Edit difference data
──────────────────────────────

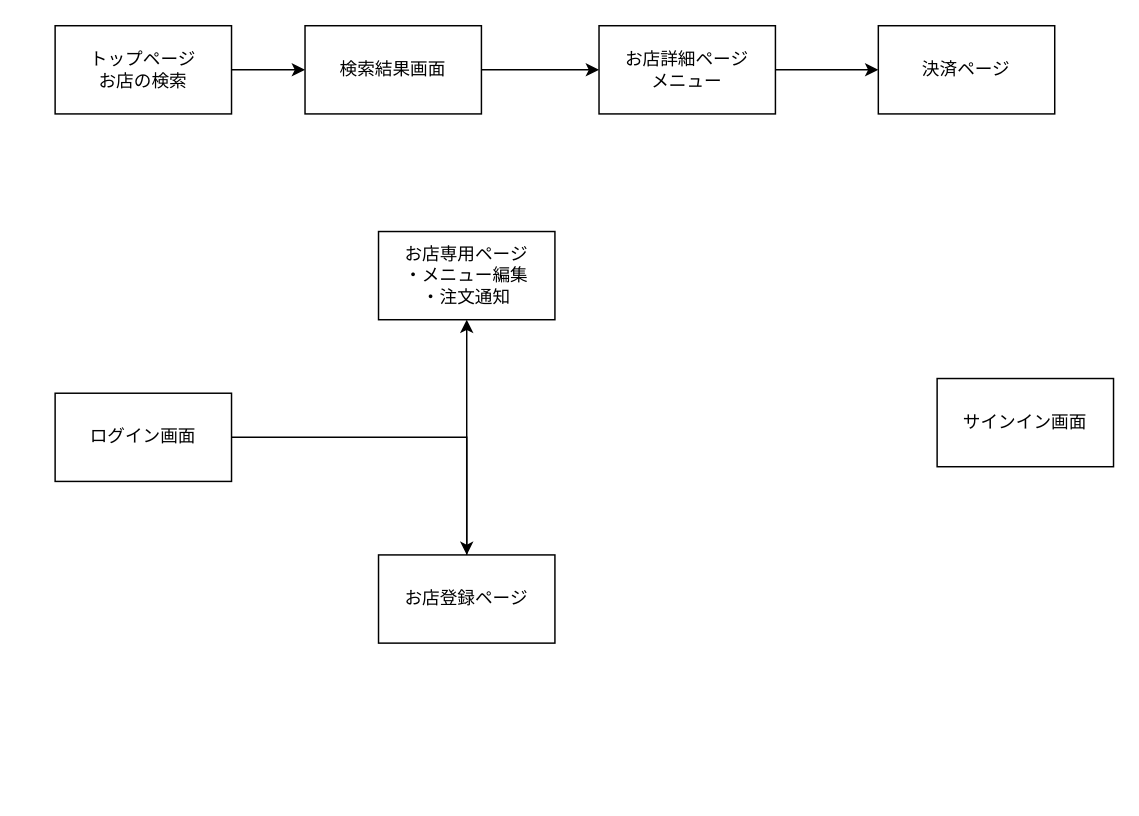
Before: Untitled Diagram.drawio in perusonaryu/take-out, a draw.io diagram. Source tidied: cells renumbered, new cells numbered last; positions are measured from the earlier drawing's top-left corner, leaving out a move shared by most shapes. Both pictures are drawn from the tidied source at 147%, with x=0, y=0 at pixel (54, 25).
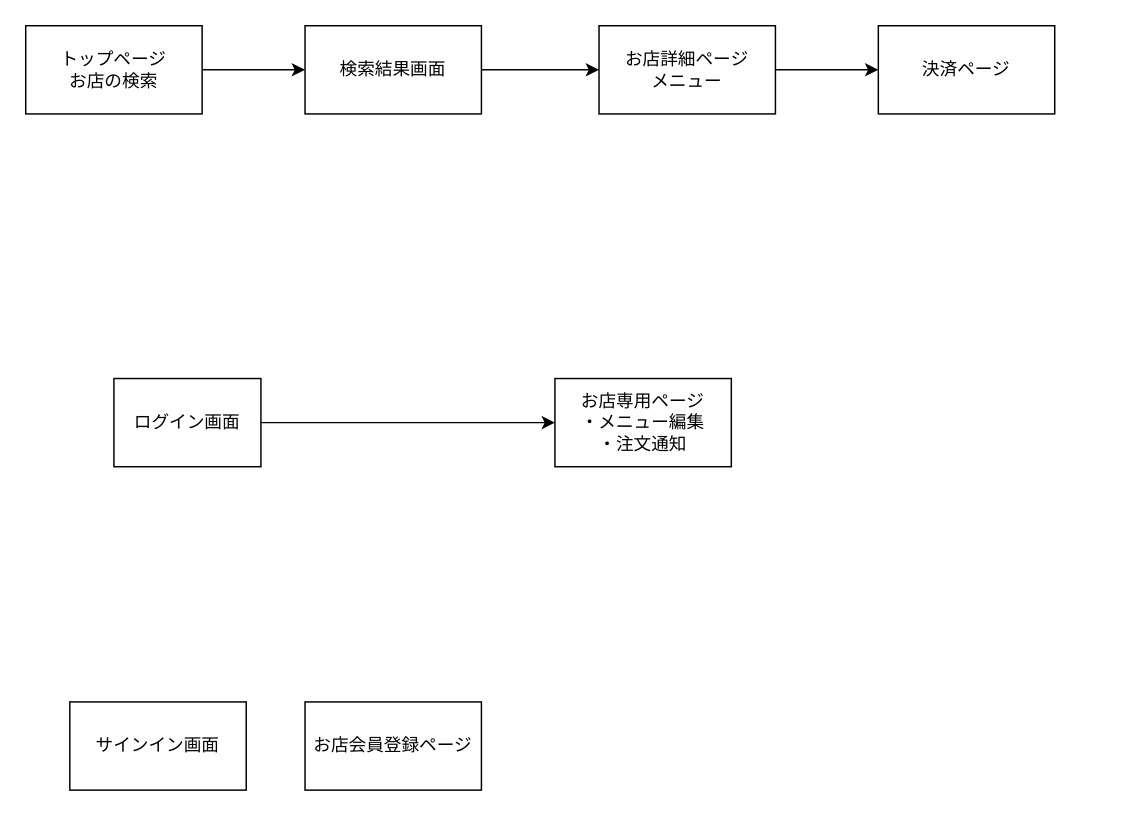
After the change.

Diff of the diagram source:
```diff
@@
 <mxGraphModel>
   <root>
     <mxCell id="0" />
     <mxCell id="1" parent="0" />
     <mxCell id="2" style="edgeStyle=orthogonalEdgeStyle;rounded=0;jettySize=auto;html=1;" parent="1" edge="1" source="3" target="5">
       <mxGeometry relative="1" as="geometry" />
     </mxCell>
     <mxCell id="3" value="トップページ&lt;br&gt;お店の検索" style="rounded=0;whiteSpace=wrap;html=1;" parent="1" vertex="1">
-      <mxGeometry width="120" height="60" as="geometry" />
+      <mxGeometry x="-20" width="120" height="60" as="geometry" />
     </mxCell>
     <mxCell id="4" style="edgeStyle=orthogonalEdgeStyle;rounded=0;jettySize=auto;html=1;" parent="1" edge="1" source="5" target="6">
       <mxGeometry relative="1" as="geometry" />
     </mxCell>
     <mxCell id="5" value="検索結果画面" style="rounded=0;whiteSpace=wrap;html=1;" parent="1" vertex="1">
       <mxGeometry x="170" width="120" height="60" as="geometry" />
     </mxCell>
     <mxCell id="6" value="お店詳細ページ&lt;br&gt;メニュー" style="rounded=0;whiteSpace=wrap;html=1;" parent="1" vertex="1">
       <mxGeometry x="370" width="120" height="60" as="geometry" />
     </mxCell>
     <mxCell id="7" value="決済ページ" style="whiteSpace=wrap;html=1;rounded=0;" parent="1" vertex="1">
       <mxGeometry x="560" width="120" height="60" as="geometry" />
     </mxCell>
     <mxCell id="8" style="edgeStyle=orthogonalEdgeStyle;rounded=0;jettySize=auto;html=1;" parent="1" edge="1" source="6">
       <mxGeometry relative="1" as="geometry">
         <mxPoint x="560" y="30" as="targetPoint" />
       </mxGeometry>
     </mxCell>
-    <mxCell id="9" style="edgeStyle=orthogonalEdgeStyle;rounded=0;jettySize=auto;html=1;" parent="1" edge="1" source="10" target="14">
-      <mxGeometry relative="1" as="geometry" />
-    </mxCell>
     <mxCell id="10" value="ログイン画面" style="rounded=0;whiteSpace=wrap;html=1;" parent="1" vertex="1">
-      <mxGeometry y="250" width="120" height="60" as="geometry" />
+      <mxGeometry x="40" y="240" width="100" height="60" as="geometry" />
     </mxCell>
     <mxCell id="11" value="サインイン画面" style="rounded=0;whiteSpace=wrap;html=1;" parent="1" vertex="1">
-      <mxGeometry x="600" y="240" width="120" height="60" as="geometry" />
+      <mxGeometry x="10" y="460" width="120" height="60" as="geometry" />
     </mxCell>
+    <mxCell id="15" value="お店会員登録ページ" style="rounded=0;whiteSpace=wrap;html=1;" parent="1" vertex="1">
+      <mxGeometry x="170" y="460" width="120" height="60" as="geometry" />
+    </mxCell>
     <mxCell id="12" value="お店専用ページ&lt;br&gt;・メニュー編集&lt;br&gt;・注文通知" style="rounded=0;whiteSpace=wrap;html=1;" parent="1" vertex="1">
-      <mxGeometry x="220" y="140" width="120" height="60" as="geometry" />
+      <mxGeometry x="340" y="240" width="120" height="60" as="geometry" />
     </mxCell>
-    <mxCell id="13" style="edgeStyle=orthogonalEdgeStyle;rounded=0;jettySize=auto;html=1;" parent="1" edge="1" source="14" target="12">
-      <mxGeometry relative="1" as="geometry" />
-    </mxCell>
-    <mxCell id="14" value="お店登録ページ" style="rounded=0;whiteSpace=wrap;html=1;" parent="1" vertex="1">
-      <mxGeometry x="220" y="360" width="120" height="60" as="geometry" />
-    </mxCell>
+    <mxCell id="16" style="edgeStyle=orthogonalEdgeStyle;rounded=0;jettySize=auto;html=1;" parent="1" edge="1" source="10" target="12">
+      <mxGeometry relative="1" as="geometry" />
+    </mxCell>
   </root>
 </mxGraphModel>
```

──────────────────────────────

What you are asked to do →
Working through the records, copy each line in which the word "diagram" appears.

Task result →
Before: Untitled Diagram.drawio in perusonaryu/take-out, a draw.io diagram. Source tidied: cells renumbered, new cells numbered last; positions are measured from the earlier drawing's top-left corner, leaving out a move shared by most shapes. Both pictures are drawn from the tidied source at 147%, with x=0, y=0 at pixel (54, 25).
Diff of the diagram source:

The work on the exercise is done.